New Attorneys Fees Provision Should Apply Retroactively to Pending Whistleblower Cases

California’s whistleblower law, Labor Code section 1102.5, helps discourage employers from retaliating against employees who report unlawful activity in the workplace. It’s an important law because it safeguards other rights and privileges afforded to employees.


Last fall, Governor Gavin Newsom signed into law AB 1947, an amendment to Section 1102.5. The new Labor Code Section 1102.5(j) authorizes a court to award reasonable attorneys fees to a plaintiff who brings a successful action under Section 1102.5. This is an important addition to the law because it will help future whistleblowers find legal representation for their claims.


However, practitioners who filed whistleblower claims before Section 1102.5(j) became effective on January 1, 2021 might find themselves wondering if the new attorneys fee provision applies retroactively to their pending claims…


Retroactivity of Statutes, Generally

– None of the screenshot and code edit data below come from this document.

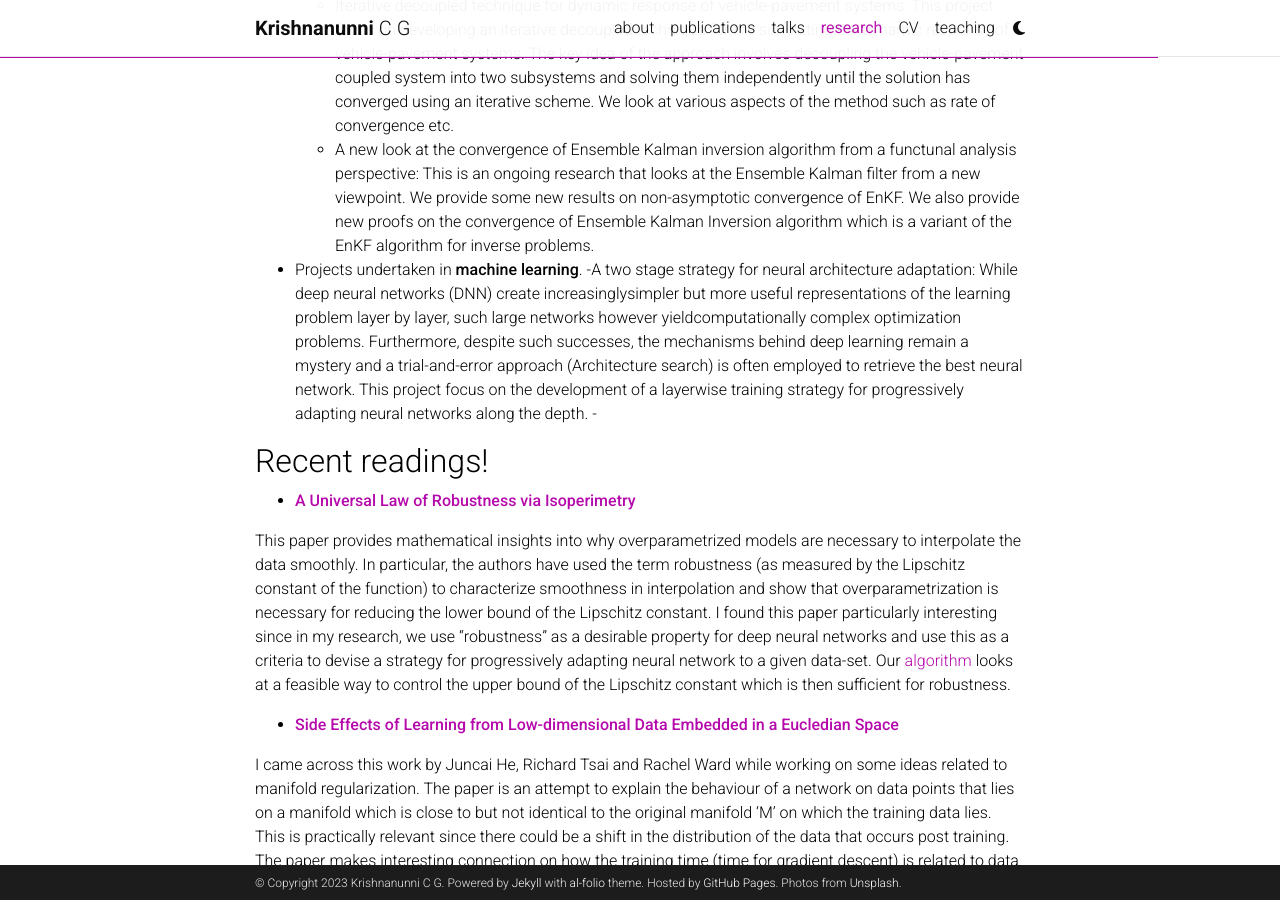
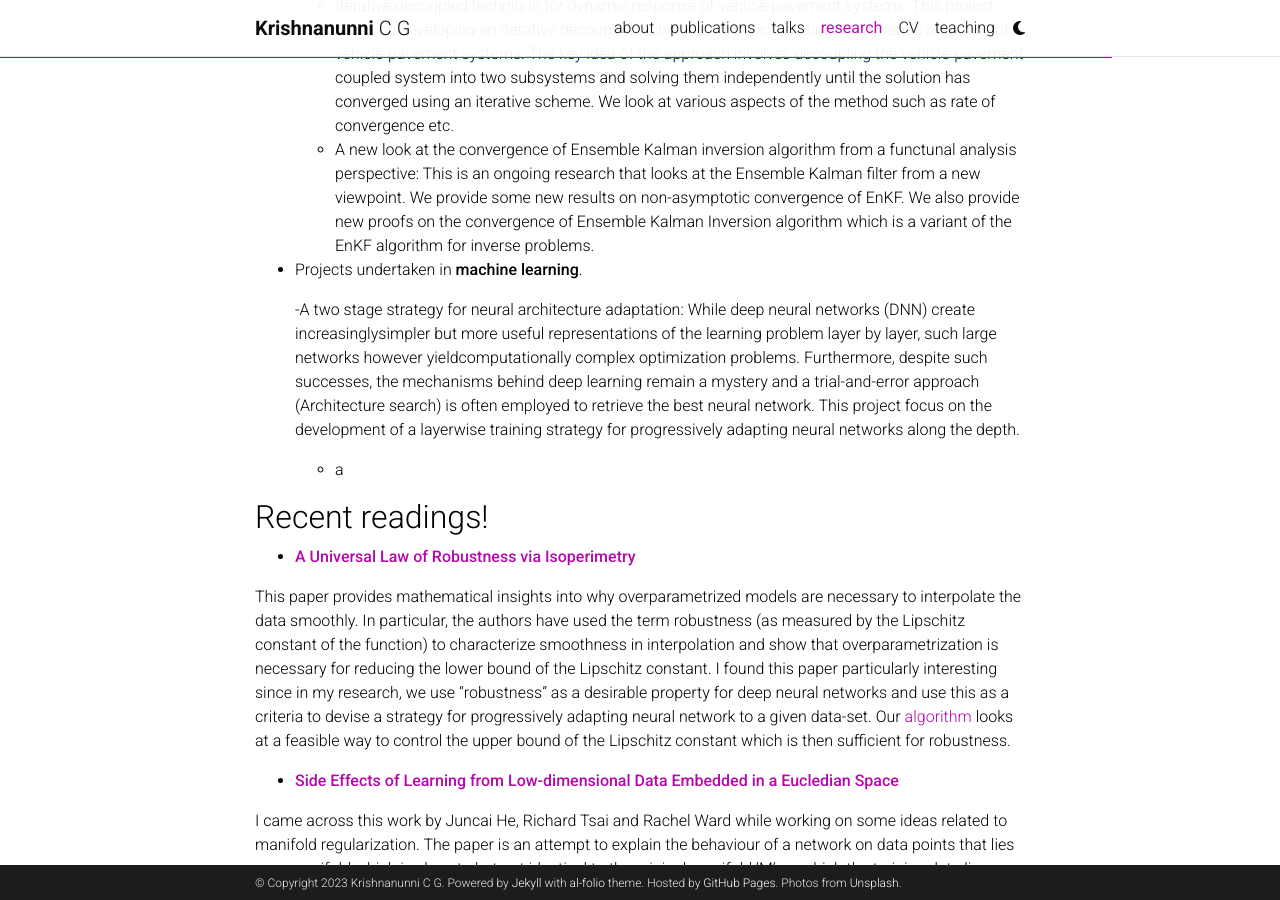
Before and after one commit to cgkrishnanunni/cgkrishnanunni.github.io, a Jekyll site: the page built from _pages/repositories.md, in a window 1280 px wide and 900 px high, scrolled down 1234 px. Built offline with Jekyll 4.4.1, drawn with Linux system fonts in a browser that asks for light colours; comment, search, counter and statistics services are not loaded; a style sheet for code colours, icons or effects is not loaded.

```diff
--- a/_pages/repositories.md
+++ b/_pages/repositories.md
@@ -30,8 +30,10 @@ It has always fascinated me to see what mathematics can do especially in bringin
 
 
 - Projects undertaken in **machine learning**.
+
   -A two stage strategy for neural architecture adaptation: While deep neural networks (DNN) create increasinglysimpler but more useful  representations  of the learning problem layer by layer, such large networks however yieldcomputationally complex optimization problems. Furthermore, despite such successes, the mechanisms behind deep learning remain a mystery and a trial-and-error approach (Architecture search) is often employed to retrieve the best neural network.  This project focus on the development of a layerwise training strategy for progressively adapting neural networks along the depth.
-  -
+
+  - a
 
 
 ## Recent readings!
```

“As a general rule, statutes do not operate retroactively unless the Legislature plainly intended them to do so.” (Scott v. City of San Diego (2019) 38 Cal.App.5th 228, 236.) However, a statute that merely clarifies, rather than changes, existing law is properly applied to transactions predating its enactment. This is because “it is merely a statement of what the law has always been.” (Id.)


In determining whether a statute “clarifies” or “changes” existing law, courts consider the following factors: (1) What actions courts have previously taken in interpreting the law; (2) Whether the law was interpreted by the high or intermediate courts (once the Supreme Court “finally and definitively” interprets a statute, an amendment can’t merely clarify existing law; it necessarily changes it); (3) the Legislature’s intent as illustrated by legislative history; and (4) how quickly the Legislature acts.


As applied to AB 1947, these factors weigh against finding that Labor Code 1102.5(j) should apply retroactively. This is because the legislative history clearly shows that the purpose of AB 1947 was to change existing law:


Under existing law, workers who prevail in lawsuits alleging that their employer violated these protections … will still be stuck paying their own attorneys’ fees, unless they can find another way to convince the judge to make the employer pay those fees. This bill would alter that dynamic by authorizing courts to award reasonable attorneys’ fees to a worker that prevails on a claim of retaliation for blowing the whistle on legal misconduct at their workplace.


(California Committee Report, 2019 California Assembly Bill No. 1947, California 2019-2020 Regular Session.)


One might assume, then, that practitioners with pending whistleblower actions are flat out of luck when it comes to recovering fees for a successful claim. However, despair not…


Attorneys Fees Provisions as a Special Category


California courts treat fee statutes as a special category within the prospective/retrospective application doctrine. (See USS-Posco Industries v. Case (2016) 244 Cal.App.4th 197, 221 (“In sum, the California Supreme Court and many, many Courts of Appeal have treated legislation affecting the recovery of costs, including attorney fees, as addressing a “procedural” matter that is “prospective” in character and thus not at odds with the general presumption against retroactivity.”).)


Under this line of cases, fee statutes are procedural rules that apply to actions pending at the time of enactment.


Thus, a plaintiff who brought a whistleblower action prior to January 1, 2021 should still be awarded attorneys fees pursuant to Section 1102.5(j), so long as the case was still pending on that enactment date.



Although it is too early to know how courts will apply 1102.5 (j), there is a strong legal argument to be made that its attorney fee provision should apply retroactively to cases filed prior to its effective date that are still pending.


This is a good thing for California workers since, as the Legislature noted in its committee reports, it will help a greater number of whistleblowing employees find legal representation. Section 1102.5(j) should also, therefore, aid enforcement of California’s labor laws and support justice in the workplace.